HDR techniques are less controversial, and have become sort of a de-facto standard for landscapes and sunrise/sunset photos, making it tricky for someone like me who avoids them to find an audience for those sorts of photos. My gripe with them is that they're the uncanny valley of photography; falling into the awkward, ugly canyon between "good-looking photo" and "good-looking drawing". Some HDR shots are nice, but the ones I like tend to be the most subtle; using the technique to bring out a bit of shadow detail on a dark shot, for example. Movies use this to great effect in their cinematography. But while the intent of HDR is to mimic what the human eye sees, it falls short of this, because it's artificial. Therefore, the more an HDR shot tries to accomplish this goal, the worse it looks. Sure, you can layer shots in HDR software to bring out the detail of a field and trees while having a nicely underexposed sunset in the sky, but it never quite looks right, and the attempt to do so results in a worse shot than if it had just been left with a dark/sillouhette foreground. Similarly, you can go to the other extreme, and practically turn your photo into a cartoon image (tone-mapping), which was sorta interesting when it had some novelty. But, it falls into the uncanny valley too, because you still know it's a photo, one that looks terribly wrong.

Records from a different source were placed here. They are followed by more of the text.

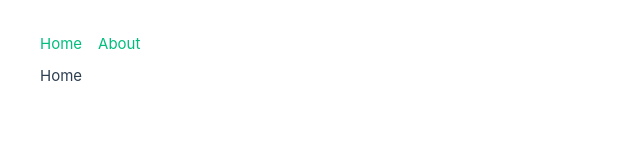
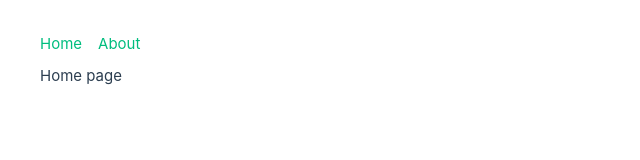
Before and after one commit to Governance-Services-Guild/Dework-Dashboard-Admin, a Vue app: page / in a window 1280 px wide. Shown: the top 160 px of the page, without its empty margins (0-640 px from the left). Built offline with nearby package versions, Linux system fonts and the light colour scheme.

Commit message:
Home page

```diff
--- a/src/views/HomeView.vue
+++ b/src/views/HomeView.vue
@@ -1,7 +1,7 @@
 <template>
   <main class="main">
     <div>
-      <p>Home</p>
+      <p>Home page</p>
     </div>
   </main>
 </template>
```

So, I'll occasionally snap on my Holga lens, but aside from my 2013 April Fools joke, I'll never touch Instagram, or do any sort of digital vintage/imperfection filters. And, when I write descriptions about my landscape shots, they'll be about where I was and what I saw, not about how many shots I layered into one. If that's your thing, go nuts, but it's not mine.


Changeling Soldier

Changeling Soldier by lupiniastudios
Changeling Soldier, a photo by lupiniastudios on Flickr.

Via Flickr:
One of several in a group of military-themed cosplay at Bronycon, and possibly the best at posing for photos in the group. I generally don't bother with posed cosplay photos, but this guy was so in-character doing it, I just had to. He also served as an example in some of my tweets during the con, offering tips about finding the best lighting in the venue.



Reverence by lupiniastudios
Reverence, a photo by lupiniastudios on Flickr.

Via Flickr:
The big draw of the Udvar-Hazy Air & Space Center for my dear friend Fox and I was the Space Shuttle Discovery. He and I both dreamed of flying in it when we were little, so when we arrived at the museum shortly before closing, we made a beeline for the Shuttle exhibit and saw little else. While I was darting around taking photos, I noticed that he was spending a great deal of time just staring at the Shuttle. I could feel his reverence from across the room; it was as if he were visiting a memorial for a childhood hero, an intense mix of joy, admiration, and sadness. I had to capture the moment, and after he noticed me taking this, I joined him. Both of us had misty eyes by the time we left the exhibit.


Chesapeake Sunset

Chesapeake Sunset by lupiniastudios
Chesapeake Sunset, a photo by lupiniastudios on Flickr.

Via Flickr:
Having spent my entire life on the east coast, and never travelled very far west, I've never, ever had the opportunity to see a sunset with a water horizon. So, on this roadtrip down the Eastern Shore of Virginia, I decided to aim to see the sunset over the Chesapeake Bay. It wasn't the most spectacular sunset I've ever seen, but it was well worth the trip!